Data supplied:
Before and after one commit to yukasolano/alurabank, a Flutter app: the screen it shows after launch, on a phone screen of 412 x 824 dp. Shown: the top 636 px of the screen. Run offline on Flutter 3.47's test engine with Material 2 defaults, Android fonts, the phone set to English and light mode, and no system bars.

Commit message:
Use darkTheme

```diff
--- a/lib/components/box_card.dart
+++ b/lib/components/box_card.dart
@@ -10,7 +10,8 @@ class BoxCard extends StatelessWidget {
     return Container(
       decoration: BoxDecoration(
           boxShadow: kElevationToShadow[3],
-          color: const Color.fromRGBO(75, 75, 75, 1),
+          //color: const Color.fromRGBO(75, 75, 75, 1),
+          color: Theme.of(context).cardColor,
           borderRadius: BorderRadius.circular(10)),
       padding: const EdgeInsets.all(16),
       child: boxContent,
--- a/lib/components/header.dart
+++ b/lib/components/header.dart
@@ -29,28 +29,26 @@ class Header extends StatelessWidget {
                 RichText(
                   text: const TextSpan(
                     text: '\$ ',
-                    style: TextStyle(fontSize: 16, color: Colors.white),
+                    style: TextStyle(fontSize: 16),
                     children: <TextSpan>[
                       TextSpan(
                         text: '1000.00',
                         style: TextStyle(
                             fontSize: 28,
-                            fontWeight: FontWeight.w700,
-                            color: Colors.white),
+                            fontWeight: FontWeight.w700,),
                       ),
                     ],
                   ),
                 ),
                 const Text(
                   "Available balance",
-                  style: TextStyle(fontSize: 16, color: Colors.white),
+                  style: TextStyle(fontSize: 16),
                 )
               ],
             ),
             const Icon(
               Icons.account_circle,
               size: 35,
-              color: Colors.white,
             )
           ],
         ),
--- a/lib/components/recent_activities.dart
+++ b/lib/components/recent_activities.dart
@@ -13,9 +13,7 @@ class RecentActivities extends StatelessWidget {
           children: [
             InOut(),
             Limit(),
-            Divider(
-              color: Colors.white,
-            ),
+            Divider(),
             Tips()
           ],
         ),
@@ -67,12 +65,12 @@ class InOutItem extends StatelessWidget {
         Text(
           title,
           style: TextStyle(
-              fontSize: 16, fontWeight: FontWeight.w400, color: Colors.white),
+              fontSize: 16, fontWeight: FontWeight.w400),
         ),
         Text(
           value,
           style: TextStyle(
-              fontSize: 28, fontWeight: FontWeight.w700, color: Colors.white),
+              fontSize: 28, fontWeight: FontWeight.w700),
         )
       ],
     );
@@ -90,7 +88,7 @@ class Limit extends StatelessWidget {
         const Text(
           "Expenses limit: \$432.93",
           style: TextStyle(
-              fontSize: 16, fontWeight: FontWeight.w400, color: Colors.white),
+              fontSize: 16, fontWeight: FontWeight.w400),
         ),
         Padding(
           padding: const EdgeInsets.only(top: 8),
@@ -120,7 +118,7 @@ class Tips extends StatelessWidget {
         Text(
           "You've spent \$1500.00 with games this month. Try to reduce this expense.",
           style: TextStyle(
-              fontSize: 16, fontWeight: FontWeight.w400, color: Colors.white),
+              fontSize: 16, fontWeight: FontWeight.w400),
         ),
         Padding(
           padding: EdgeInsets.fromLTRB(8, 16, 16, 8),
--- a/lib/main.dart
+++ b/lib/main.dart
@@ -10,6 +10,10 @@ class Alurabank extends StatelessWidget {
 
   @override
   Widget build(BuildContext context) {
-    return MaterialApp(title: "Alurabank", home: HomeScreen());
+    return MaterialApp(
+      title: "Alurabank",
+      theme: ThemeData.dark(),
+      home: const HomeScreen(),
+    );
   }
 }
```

Your goal:
Copy each line of the material exactly as written.

Solved exercise:
Before and after one commit to yukasolano/alurabank, a Flutter app: the screen it shows after launch, on a phone screen of 412 x 824 dp. Shown: the top 636 px of the screen. Run offline on Flutter 3.47's test engine with Material 2 defaults, Android fonts, the phone set to English and light mode, and no system bars.

Commit message:
Use darkTheme

```diff
--- a/lib/components/box_card.dart
+++ b/lib/components/box_card.dart
@@ -10,7 +10,8 @@ class BoxCard extends StatelessWidget {
     return Container(
       decoration: BoxDecoration(
           boxShadow: kElevationToShadow[3],
-          color: const Color.fromRGBO(75, 75, 75, 1),
+          //color: const Color.fromRGBO(75, 75, 75, 1),
+          color: Theme.of(context).cardColor,
           borderRadius: BorderRadius.circular(10)),
       padding: const EdgeInsets.all(16),
       child: boxContent,
--- a/lib/components/header.dart
+++ b/lib/components/header.dart
@@ -29,28 +29,26 @@ class Header extends StatelessWidget {
                 RichText(
                   text: const TextSpan(
                     text: '\$ ',
-                    style: TextStyle(fontSize: 16, color: Colors.white),
+                    style: TextStyle(fontSize: 16),
                     children: <TextSpan>[
                       TextSpan(
                         text: '1000.00',
                         style: TextStyle(
                             fontSize: 28,
-                            fontWeight: FontWeight.w700,
-                            color: Colors.white),
+                            fontWeight: FontWeight.w700,),
                       ),
                     ],
                   ),
                 ),
                 const Text(
                   "Available balance",
-                  style: TextStyle(fontSize: 16, color: Colors.white),
+                  style: TextStyle(fontSize: 16),
                 )
               ],
             ),
             const Icon(
               Icons.account_circle,
               size: 35,
-              color: Colors.white,
             )
           ],
         ),
--- a/lib/components/recent_activities.dart
+++ b/lib/components/recent_activities.dart
@@ -13,9 +13,7 @@ class RecentActivities extends StatelessWidget {
           children: [
             InOut(),
             Limit(),
-            Divider(
-              color: Colors.white,
-            ),
+            Divider(),
             Tips()
           ],
         ),
@@ -67,12 +65,12 @@ class InOutItem extends StatelessWidget {
         Text(
           title,
           style: TextStyle(
-              fontSize: 16, fontWeight: FontWeight.w400, color: Colors.white),
+              fontSize: 16, fontWeight: FontWeight.w400),
         ),
         Text(
           value,
           style: TextStyle(
-              fontSize: 28, fontWeight: FontWeight.w700, color: Colors.white),
+              fontSize: 28, fontWeight: FontWeight.w700),
         )
       ],
     );
@@ -90,7 +88,7 @@ class Limit extends StatelessWidget {
         const Text(
           "Expenses limit: \$432.93",
           style: TextStyle(
-              fontSize: 16, fontWeight: FontWeight.w400, color: Colors.white),
+              fontSize: 16, fontWeight: FontWeight.w400),
         ),
         Padding(
           padding: const EdgeInsets.only(top: 8),
@@ -120,7 +118,7 @@ class Tips extends StatelessWidget {
         Text(
           "You've spent \$1500.00 with games this month. Try to reduce this expense.",
           style: TextStyle(
-              fontSize: 16, fontWeight: FontWeight.w400, color: Colors.white),
+              fontSize: 16, fontWeight: FontWeight.w400),
         ),
         Padding(
           padding: EdgeInsets.fromLTRB(8, 16, 16, 8),
--- a/lib/main.dart
+++ b/lib/main.dart
@@ -10,6 +10,10 @@ class Alurabank extends StatelessWidget {
 
   @override
   Widget build(BuildContext context) {
-    return MaterialApp(title: "Alurabank", home: HomeScreen());
+    return MaterialApp(
+      title: "Alurabank",
+      theme: ThemeData.dark(),
+      home: const HomeScreen(),
+    );
   }
 }
```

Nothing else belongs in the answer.